─── THE INPUT ───
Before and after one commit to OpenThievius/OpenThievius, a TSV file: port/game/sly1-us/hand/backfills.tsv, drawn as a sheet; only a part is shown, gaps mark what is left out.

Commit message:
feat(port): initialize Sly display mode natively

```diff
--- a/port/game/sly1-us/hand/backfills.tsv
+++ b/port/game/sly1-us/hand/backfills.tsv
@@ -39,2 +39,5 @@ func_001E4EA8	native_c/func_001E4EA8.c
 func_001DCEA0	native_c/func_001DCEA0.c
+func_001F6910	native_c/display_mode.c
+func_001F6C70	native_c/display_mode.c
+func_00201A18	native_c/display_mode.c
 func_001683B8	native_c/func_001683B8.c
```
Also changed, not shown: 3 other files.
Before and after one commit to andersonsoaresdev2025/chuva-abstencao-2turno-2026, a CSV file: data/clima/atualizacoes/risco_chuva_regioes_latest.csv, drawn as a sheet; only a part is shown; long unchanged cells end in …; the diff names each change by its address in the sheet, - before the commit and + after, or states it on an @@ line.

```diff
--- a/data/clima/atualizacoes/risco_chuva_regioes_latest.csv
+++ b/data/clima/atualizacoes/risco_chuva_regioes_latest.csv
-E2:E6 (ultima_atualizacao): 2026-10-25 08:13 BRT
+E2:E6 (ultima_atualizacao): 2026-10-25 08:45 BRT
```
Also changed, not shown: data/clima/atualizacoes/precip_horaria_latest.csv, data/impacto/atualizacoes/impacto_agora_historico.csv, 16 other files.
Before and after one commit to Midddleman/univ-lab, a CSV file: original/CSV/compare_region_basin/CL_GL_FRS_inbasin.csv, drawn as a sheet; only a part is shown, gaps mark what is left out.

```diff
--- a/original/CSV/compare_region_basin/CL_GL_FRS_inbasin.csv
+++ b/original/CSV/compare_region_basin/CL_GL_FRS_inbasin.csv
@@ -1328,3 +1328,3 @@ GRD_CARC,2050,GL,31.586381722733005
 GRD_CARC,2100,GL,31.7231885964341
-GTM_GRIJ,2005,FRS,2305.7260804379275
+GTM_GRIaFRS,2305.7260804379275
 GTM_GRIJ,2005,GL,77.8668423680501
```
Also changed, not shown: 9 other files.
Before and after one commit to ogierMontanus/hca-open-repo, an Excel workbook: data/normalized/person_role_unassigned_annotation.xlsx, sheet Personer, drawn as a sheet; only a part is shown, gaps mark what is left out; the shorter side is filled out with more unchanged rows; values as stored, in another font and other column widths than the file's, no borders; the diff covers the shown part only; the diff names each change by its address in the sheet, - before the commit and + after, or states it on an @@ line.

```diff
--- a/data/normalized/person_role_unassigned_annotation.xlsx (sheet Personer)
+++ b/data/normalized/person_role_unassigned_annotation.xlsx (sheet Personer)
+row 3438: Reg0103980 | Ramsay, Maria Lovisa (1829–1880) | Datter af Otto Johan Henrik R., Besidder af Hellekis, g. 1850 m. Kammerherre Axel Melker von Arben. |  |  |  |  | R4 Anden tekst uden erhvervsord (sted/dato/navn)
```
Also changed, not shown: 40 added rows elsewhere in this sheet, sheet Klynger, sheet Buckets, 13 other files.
───
WHAT TO DO – Count the lines in the listing where the string "port" appears. Answer with the number only.

SOLUTION FOR THIS PROBLEM – 4